• Information shown
━━━━━━━━

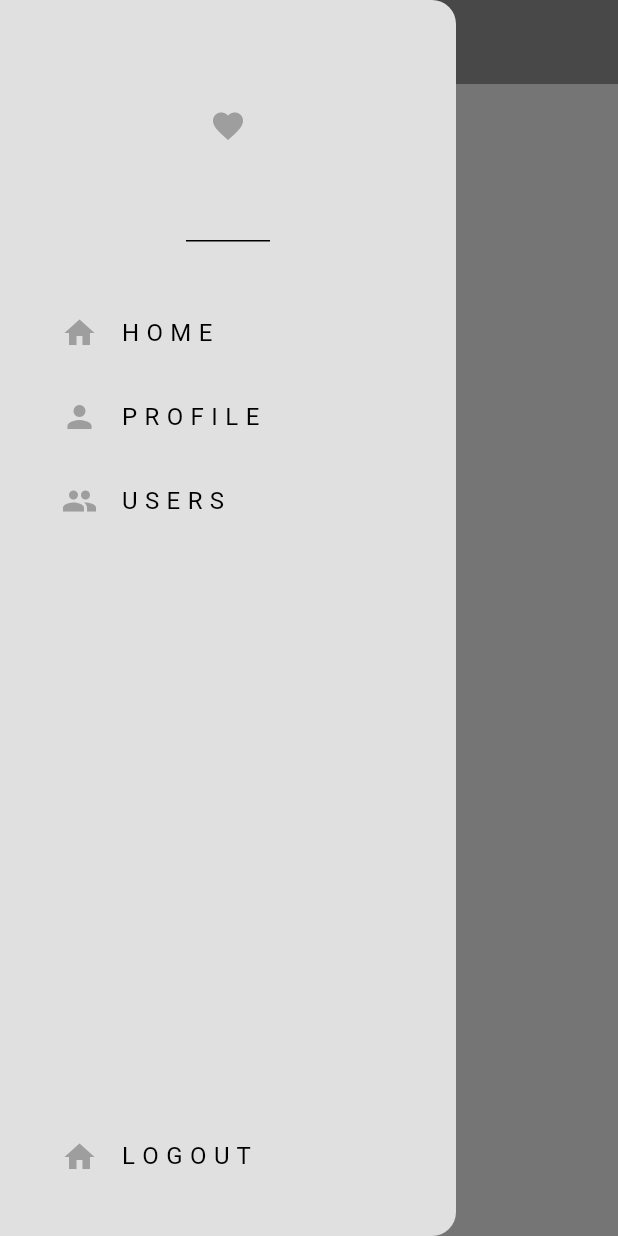
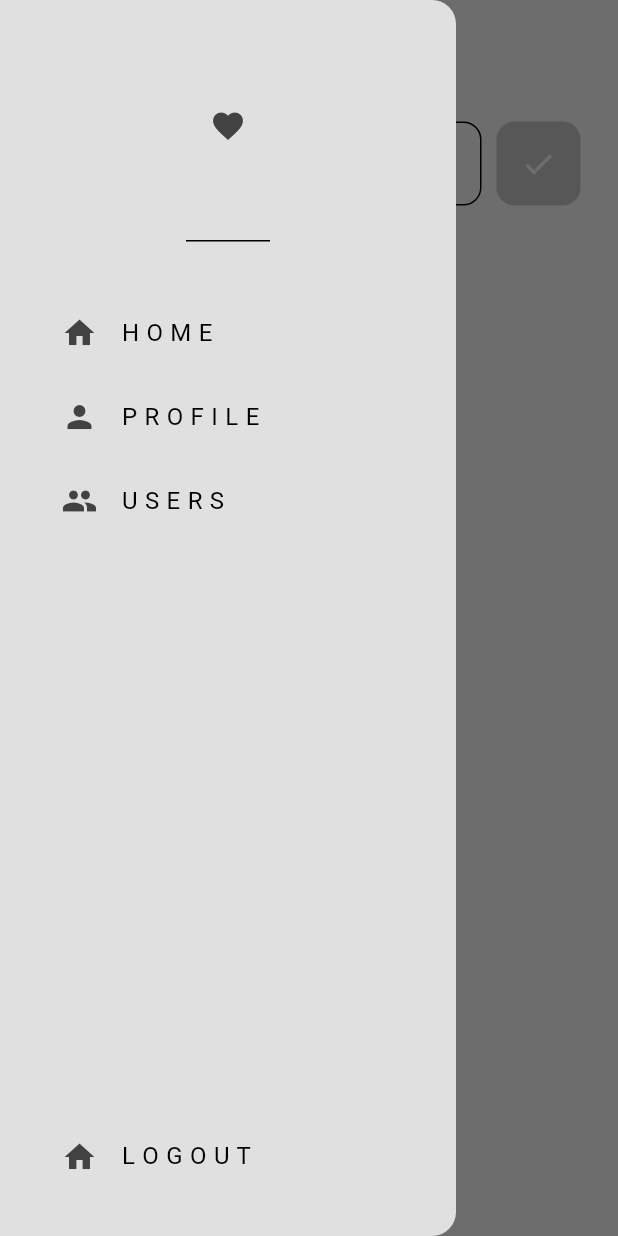
Before and after one commit to ell-sie/Minimal-social-app, a Flutter app: the screen it shows once a user with an empty profile is signed in, with the side drawer open, on a phone screen of 412 x 824 dp. Run offline on Flutter 3.47's test engine with Material 3 defaults, Android fonts, the phone set to English and light mode, and no system bars; our stand-ins replace cloud_firestore, firebase_auth, firebase_core; accounts and stored records are empty; network calls fail.

Commit message:
made post

```diff
--- a/flutter_app/lib/auth/auth.dart
+++ b/flutter_app/lib/auth/auth.dart
@@ -14,7 +14,7 @@ class AuthPage extends StatelessWidget {
         builder: (context, snapshot) {
           // user is logged in
           if (snapshot.hasData) {
-            return const HomePage();
+            return HomePage();
           }
 
           // user is Not logged in
--- /dev/null
+++ b/flutter_app/lib/components/my_post_button.dart
@@ -0,0 +1,26 @@
+import 'package:flutter/material.dart';
+
+class PostButton extends StatelessWidget {
+  final void Function()? onTap;
+  const PostButton({super.key, required this.onTap});
+
+  @override
+  Widget build(BuildContext context) {
+    return GestureDetector(
+      onTap: onTap,
+      child: Container(
+        decoration: BoxDecoration(
+          color: Theme.of(context).colorScheme.secondary,
+          borderRadius: BorderRadius.circular(12),
+        ),
+        padding: const EdgeInsets.all(16),
+        margin: const EdgeInsets.only(left: 10),
+        child: Center(
+          child: Icon(
+            Icons.done,
+            color: Theme.of(context).colorScheme.primary,),
+        ),
+      ),
+    );
+  }
+}
--- /dev/null
+++ b/flutter_app/lib/database/firestore.dart
@@ -0,0 +1,37 @@
+/*
+This database stores posts that users have pushed in the app.
+It is stored in a collection called "Posts" in Firebase
+
+Each post contains:
+- a message
+- email of user
+- timestamp
+*/
+
+import 'package:cloud_firestore/cloud_firestore.dart';
+import 'package:firebase_auth/firebase_auth.dart';
+
+class FirstoreDatabase {
+  // current logged in user
+  User? user = FirebaseAuth.instance.currentUser;
+  // get collection of posts from firebase
+  final CollectionReference posts =
+      FirebaseFirestore.instance.collection('Posts');
+  // post a message
+  Future<void> addPosts(String message) {
+    return posts.add({
+      'UserEmail': user!.email,
+      'PostMessage': message,
+      'TimeStamp': Timestamp.now(),
+    });
+  }
+
+  // read posts from database
+  Stream<QuerySnapshot> getPostsStream() {
+    final postsStream = FirebaseFirestore.instance
+        .collection('Posts')
+        .orderBy('TimeStamp', descending: true)
+        .snapshots();
+    return postsStream;
+  }
+}
--- a/flutter_app/lib/main.dart
+++ b/flutter_app/lib/main.dart
@@ -28,7 +28,7 @@ class MyApp extends StatelessWidget {
       darkTheme: darkMode,
       routes: {
         '/login_register_page':(context) => const LoginOrRegister(),
-        '/home_page':(context) => const HomePage(),
+        '/home_page':(context) => HomePage(),
         '/profile_page':(context) => ProfilePage(),
         '/user_page':(context) => const UserPage(),
       }
--- a/flutter_app/lib/pages/home_page.dart
+++ b/flutter_app/lib/pages/home_page.dart
@@ -1,20 +1,113 @@
+import 'package:cloud_firestore/cloud_firestore.dart';
 import 'package:flutter/material.dart';
 import 'package:flutter_app/components/my_drawer.dart';
+import 'package:flutter_app/components/my_list_tile.dart';
+import 'package:flutter_app/components/my_post_button.dart';
+import 'package:flutter_app/components/my_textfield.dart';
+import 'package:flutter_app/database/firestore.dart';
 
 class HomePage extends StatelessWidget {
-  const HomePage({super.key});
+  HomePage({super.key});
+
+  // firestore acess
+  final FirstoreDatabase database = FirstoreDatabase();
+
+  // text controller
+  final TextEditingController newPostController = TextEditingController();
+
+  // post message
+  void postMessage() {
+    // only post message if there is something in the textfield
+    if (newPostController.text.isNotEmpty) {
+      String message = newPostController.text;
+      database.addPosts(message);
+    }
+
+  // clear the controller
+  newPostController.clear();
+  }
 
 
   @override
   Widget build(BuildContext context) {
     return Scaffold(
+      backgroundColor: Theme.of(context).colorScheme.primary,
       appBar: AppBar(
-        title: Text("Home"),
+        title: const Text("W A L L"),
         centerTitle: true,
-        backgroundColor: Theme.of(context).colorScheme.inversePrimary,
+        backgroundColor: Colors.transparent,
+        foregroundColor: Theme.of(context).colorScheme.inversePrimary,
         elevation: 0,
         ),
-        drawer: MyDrawer(),
+        drawer: const MyDrawer(),
+        body: Column(
+          children: [
+            // Textfield box for user to type
+            Padding(
+              padding: const EdgeInsets.all(25),
+              child: Row(
+                children: [
+                  // textfield
+                  Expanded(
+                    child: MyTextField(
+                      hintText: "Say something",
+                      obscureText: false,
+                      controller: newPostController),
+                  ),
+
+                  // post button
+                  PostButton(
+                    onTap: postMessage,
+                    )
+                ],
+              ),
+            ),
+
+            // posts
+            StreamBuilder(
+              stream: database.getPostsStream(),
+              builder: (context, snapshot) {
+                // show loading circle
+                if (snapshot.connectionState == ConnectionState.waiting) {
+                  return Center(
+                    child: CircularProgressIndicator(),
+                  );
+                }
+                // get all posts
+                final posts = snapshot.data!.docs;
+
+                // no data?
+                if (snapshot.data == null || posts.isEmpty) {
+                  return const Center(
+                    child: Padding(
+                      padding: EdgeInsets.all(25),
+                      child: Text("No posts.. Post something!"),
+                      ),
+                  );
+                }
+
+                // return as list
+                return Expanded(
+                  child: ListView.builder(
+                    itemCount: posts.length,
+                    itemBuilder: (context, index) {
+                      // get each individual post
+                      final post = posts[index];
+                      // get data from each post
+                      String message = post['PostMessage'];
+                      String userEmail = post['UserEmail'];
+                      Timestamp timestamp = post['TimeStamp'];
+
+                      // return as a a list tile
+                      return MyListTile(
+                        title: message,
+                        subTitle: userEmail
+                        );
+                    }),
+                );
+              },
+              )
+        ],)
     );
   }
 }
--- a/flutter_app/lib/pages/login_page.dart
+++ b/flutter_app/lib/pages/login_page.dart
@@ -72,7 +72,7 @@ class _LoginPageState extends State<LoginPage> {
 
                   // app name
                   const Text(
-                    "M I N I M A L",
+                    "S O C I A L",
                     style: TextStyle(fontSize: 20),
                   ),
 
--- a/flutter_app/lib/theme/light_mode.dart
+++ b/flutter_app/lib/theme/light_mode.dart
@@ -6,7 +6,7 @@ ThemeData lightMode = ThemeData(
     background: Colors.grey.shade300,
     primary: Colors.grey.shade200,
     secondary: Colors.grey.shade400,
-    inversePrimary: Colors.grey.shade500
+    inversePrimary: Colors.grey.shade800
   ),
   textTheme: ThemeData.light().textTheme.apply(
     bodyColor: Colors.grey[800],
```
Also changed, not shown: flutter_app/lib/components/my_back_button.dart (added, +23 -0 lines), flutter_app/lib/components/my_list_tile.dart (added, +33 -0 lines), flutter_app/lib/pages/profile_page.dart (+18 -3 lines), flutter_app/lib/pages/user_page.dart (+35 -15 lines).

━━━━━━━━

• Work instruction
Copy out the lines above with "HomePage" in them.

• Expected answer
-            return const HomePage();
+            return HomePage();
-        '/home_page':(context) => const HomePage(),
+        '/home_page':(context) => HomePage(),
 class HomePage extends StatelessWidget {
-  const HomePage({super.key});
+  HomePage({super.key});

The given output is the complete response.